(SOURCE DATA begins)

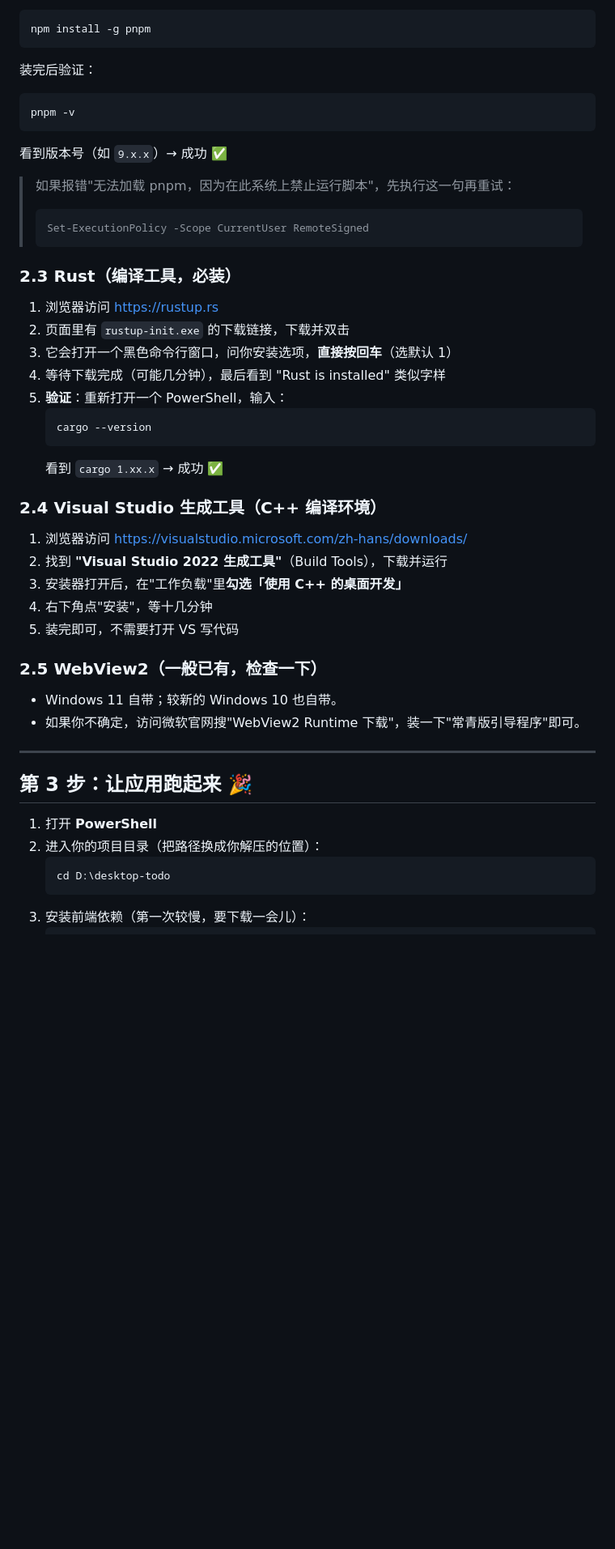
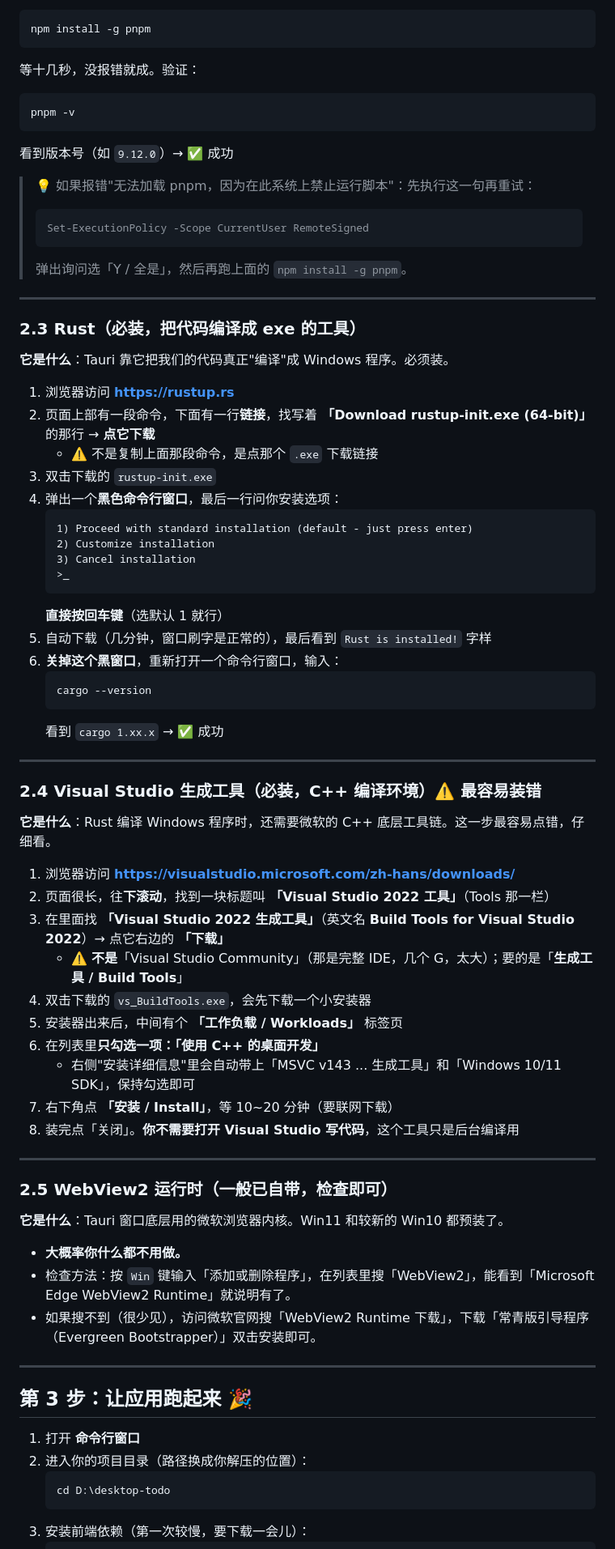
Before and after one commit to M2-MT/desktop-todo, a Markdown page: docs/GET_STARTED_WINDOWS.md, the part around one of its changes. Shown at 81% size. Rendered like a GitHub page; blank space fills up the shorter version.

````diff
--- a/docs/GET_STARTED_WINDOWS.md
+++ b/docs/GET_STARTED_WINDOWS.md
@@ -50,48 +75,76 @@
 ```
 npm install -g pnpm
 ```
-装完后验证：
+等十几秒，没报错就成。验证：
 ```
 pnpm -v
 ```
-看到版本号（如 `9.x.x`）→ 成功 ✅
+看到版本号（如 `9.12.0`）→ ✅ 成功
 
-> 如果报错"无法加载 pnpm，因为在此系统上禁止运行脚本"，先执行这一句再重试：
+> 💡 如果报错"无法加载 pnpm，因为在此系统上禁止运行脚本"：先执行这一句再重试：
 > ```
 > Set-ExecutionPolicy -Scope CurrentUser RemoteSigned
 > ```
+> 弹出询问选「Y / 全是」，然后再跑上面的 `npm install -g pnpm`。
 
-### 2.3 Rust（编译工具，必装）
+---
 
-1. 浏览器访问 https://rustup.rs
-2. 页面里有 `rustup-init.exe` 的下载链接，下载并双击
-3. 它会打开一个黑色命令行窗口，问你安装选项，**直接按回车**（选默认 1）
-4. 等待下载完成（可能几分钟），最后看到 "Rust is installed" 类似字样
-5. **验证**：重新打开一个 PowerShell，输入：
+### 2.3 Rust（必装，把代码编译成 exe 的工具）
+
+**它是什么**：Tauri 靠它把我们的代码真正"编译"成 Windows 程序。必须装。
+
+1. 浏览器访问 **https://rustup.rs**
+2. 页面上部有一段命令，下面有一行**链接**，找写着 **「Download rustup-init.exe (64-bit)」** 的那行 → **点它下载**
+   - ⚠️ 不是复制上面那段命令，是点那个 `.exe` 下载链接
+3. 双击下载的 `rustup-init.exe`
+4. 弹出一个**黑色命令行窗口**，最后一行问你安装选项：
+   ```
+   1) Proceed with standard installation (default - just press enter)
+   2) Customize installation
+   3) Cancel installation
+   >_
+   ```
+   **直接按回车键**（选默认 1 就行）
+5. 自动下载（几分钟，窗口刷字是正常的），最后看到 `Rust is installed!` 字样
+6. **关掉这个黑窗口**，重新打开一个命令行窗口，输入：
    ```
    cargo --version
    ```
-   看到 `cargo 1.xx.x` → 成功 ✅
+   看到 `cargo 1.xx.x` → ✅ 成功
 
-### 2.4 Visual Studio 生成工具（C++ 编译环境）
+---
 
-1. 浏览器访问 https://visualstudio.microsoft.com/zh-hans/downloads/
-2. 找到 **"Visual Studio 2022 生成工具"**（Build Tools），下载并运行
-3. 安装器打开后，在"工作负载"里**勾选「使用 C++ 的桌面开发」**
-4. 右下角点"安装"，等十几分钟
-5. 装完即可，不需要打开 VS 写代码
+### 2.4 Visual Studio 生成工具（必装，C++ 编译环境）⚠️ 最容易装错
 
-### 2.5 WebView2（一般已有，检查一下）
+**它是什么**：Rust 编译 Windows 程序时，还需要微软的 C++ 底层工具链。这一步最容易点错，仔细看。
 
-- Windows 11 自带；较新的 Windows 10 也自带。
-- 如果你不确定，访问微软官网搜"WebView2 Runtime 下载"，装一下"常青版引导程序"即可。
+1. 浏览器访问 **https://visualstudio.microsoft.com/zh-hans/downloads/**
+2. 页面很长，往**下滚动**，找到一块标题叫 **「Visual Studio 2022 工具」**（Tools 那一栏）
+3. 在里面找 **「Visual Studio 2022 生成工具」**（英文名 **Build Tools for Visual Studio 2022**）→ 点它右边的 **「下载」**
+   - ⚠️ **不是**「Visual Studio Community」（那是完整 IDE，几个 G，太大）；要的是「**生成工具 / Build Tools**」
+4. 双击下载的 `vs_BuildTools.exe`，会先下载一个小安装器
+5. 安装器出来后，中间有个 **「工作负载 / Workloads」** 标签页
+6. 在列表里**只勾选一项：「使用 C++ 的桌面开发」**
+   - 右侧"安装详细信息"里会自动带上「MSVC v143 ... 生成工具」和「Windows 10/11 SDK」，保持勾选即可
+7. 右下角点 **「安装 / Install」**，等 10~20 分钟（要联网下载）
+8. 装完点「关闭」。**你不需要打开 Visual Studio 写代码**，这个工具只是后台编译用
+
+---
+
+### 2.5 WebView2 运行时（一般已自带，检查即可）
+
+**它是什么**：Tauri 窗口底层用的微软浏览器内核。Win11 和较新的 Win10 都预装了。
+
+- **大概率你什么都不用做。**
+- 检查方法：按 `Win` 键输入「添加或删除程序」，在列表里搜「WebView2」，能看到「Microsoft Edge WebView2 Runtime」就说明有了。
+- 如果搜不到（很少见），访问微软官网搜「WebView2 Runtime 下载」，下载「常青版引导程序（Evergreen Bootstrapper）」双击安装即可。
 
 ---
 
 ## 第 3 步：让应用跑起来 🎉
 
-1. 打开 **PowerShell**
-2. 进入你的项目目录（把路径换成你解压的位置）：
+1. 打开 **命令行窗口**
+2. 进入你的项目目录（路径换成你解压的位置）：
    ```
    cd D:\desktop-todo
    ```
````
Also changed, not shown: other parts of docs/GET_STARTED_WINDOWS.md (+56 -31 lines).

(SOURCE DATA ends)

### PROBLEM TO SOLVE
Copy each of the entries above precisely, and drop whatever pictures they hold.

### RESULT BELOW
Before and after one commit to M2-MT/desktop-todo, a Markdown page: docs/GET_STARTED_WINDOWS.md, the part around one of its changes. Shown at 81% size. Rendered like a GitHub page; blank space fills up the shorter version.

````diff
--- a/docs/GET_STARTED_WINDOWS.md
+++ b/docs/GET_STARTED_WINDOWS.md
@@ -50,48 +75,76 @@
 ```
 npm install -g pnpm
 ```
-装完后验证：
+等十几秒，没报错就成。验证：
 ```
 pnpm -v
 ```
-看到版本号（如 `9.x.x`）→ 成功 ✅
+看到版本号（如 `9.12.0`）→ ✅ 成功
 
-> 如果报错"无法加载 pnpm，因为在此系统上禁止运行脚本"，先执行这一句再重试：
+> 💡 如果报错"无法加载 pnpm，因为在此系统上禁止运行脚本"：先执行这一句再重试：
 > ```
 > Set-ExecutionPolicy -Scope CurrentUser RemoteSigned
 > ```
+> 弹出询问选「Y / 全是」，然后再跑上面的 `npm install -g pnpm`。
 
-### 2.3 Rust（编译工具，必装）
+---
 
-1. 浏览器访问 https://rustup.rs
-2. 页面里有 `rustup-init.exe` 的下载链接，下载并双击
-3. 它会打开一个黑色命令行窗口，问你安装选项，**直接按回车**（选默认 1）
-4. 等待下载完成（可能几分钟），最后看到 "Rust is installed" 类似字样
-5. **验证**：重新打开一个 PowerShell，输入：
+### 2.3 Rust（必装，把代码编译成 exe 的工具）
+
+**它是什么**：Tauri 靠它把我们的代码真正"编译"成 Windows 程序。必须装。
+
+1. 浏览器访问 **https://rustup.rs**
+2. 页面上部有一段命令，下面有一行**链接**，找写着 **「Download rustup-init.exe (64-bit)」** 的那行 → **点它下载**
+   - ⚠️ 不是复制上面那段命令，是点那个 `.exe` 下载链接
+3. 双击下载的 `rustup-init.exe`
+4. 弹出一个**黑色命令行窗口**，最后一行问你安装选项：
+   ```
+   1) Proceed with standard installation (default - just press enter)
+   2) Customize installation
+   3) Cancel installation
+   >_
+   ```
+   **直接按回车键**（选默认 1 就行）
+5. 自动下载（几分钟，窗口刷字是正常的），最后看到 `Rust is installed!` 字样
+6. **关掉这个黑窗口**，重新打开一个命令行窗口，输入：
    ```
    cargo --version
    ```
-   看到 `cargo 1.xx.x` → 成功 ✅
+   看到 `cargo 1.xx.x` → ✅ 成功
 
-### 2.4 Visual Studio 生成工具（C++ 编译环境）
+---
 
-1. 浏览器访问 https://visualstudio.microsoft.com/zh-hans/downloads/
-2. 找到 **"Visual Studio 2022 生成工具"**（Build Tools），下载并运行
-3. 安装器打开后，在"工作负载"里**勾选「使用 C++ 的桌面开发」**
-4. 右下角点"安装"，等十几分钟
-5. 装完即可，不需要打开 VS 写代码
+### 2.4 Visual Studio 生成工具（必装，C++ 编译环境）⚠️ 最容易装错
 
-### 2.5 WebView2（一般已有，检查一下）
+**它是什么**：Rust 编译 Windows 程序时，还需要微软的 C++ 底层工具链。这一步最容易点错，仔细看。
 
-- Windows 11 自带；较新的 Windows 10 也自带。
-- 如果你不确定，访问微软官网搜"WebView2 Runtime 下载"，装一下"常青版引导程序"即可。
+1. 浏览器访问 **https://visualstudio.microsoft.com/zh-hans/downloads/**
+2. 页面很长，往**下滚动**，找到一块标题叫 **「Visual Studio 2022 工具」**（Tools 那一栏）
+3. 在里面找 **「Visual Studio 2022 生成工具」**（英文名 **Build Tools for Visual Studio 2022**）→ 点它右边的 **「下载」**
+   - ⚠️ **不是**「Visual Studio Community」（那是完整 IDE，几个 G，太大）；要的是「**生成工具 / Build Tools**」
+4. 双击下载的 `vs_BuildTools.exe`，会先下载一个小安装器
+5. 安装器出来后，中间有个 **「工作负载 / Workloads」** 标签页
+6. 在列表里**只勾选一项：「使用 C++ 的桌面开发」**
+   - 右侧"安装详细信息"里会自动带上「MSVC v143 ... 生成工具」和「Windows 10/11 SDK」，保持勾选即可
+7. 右下角点 **「安装 / Install」**，等 10~20 分钟（要联网下载）
+8. 装完点「关闭」。**你不需要打开 Visual Studio 写代码**，这个工具只是后台编译用
+
+---
+
+### 2.5 WebView2 运行时（一般已自带，检查即可）
+
+**它是什么**：Tauri 窗口底层用的微软浏览器内核。Win11 和较新的 Win10 都预装了。
+
+- **大概率你什么都不用做。**
+- 检查方法：按 `Win` 键输入「添加或删除程序」，在列表里搜「WebView2」，能看到「Microsoft Edge WebView2 Runtime」就说明有了。
+- 如果搜不到（很少见），访问微软官网搜「WebView2 Runtime 下载」，下载「常青版引导程序（Evergreen Bootstrapper）」双击安装即可。
 
 ---
 
 ## 第 3 步：让应用跑起来 🎉
 
-1. 打开 **PowerShell**
-2. 进入你的项目目录（把路径换成你解压的位置）：
+1. 打开 **命令行窗口**
+2. 进入你的项目目录（路径换成你解压的位置）：
    ```
    cd D:\desktop-todo
    ```
````
Also changed, not shown: other parts of docs/GET_STARTED_WINDOWS.md (+56 -31 lines).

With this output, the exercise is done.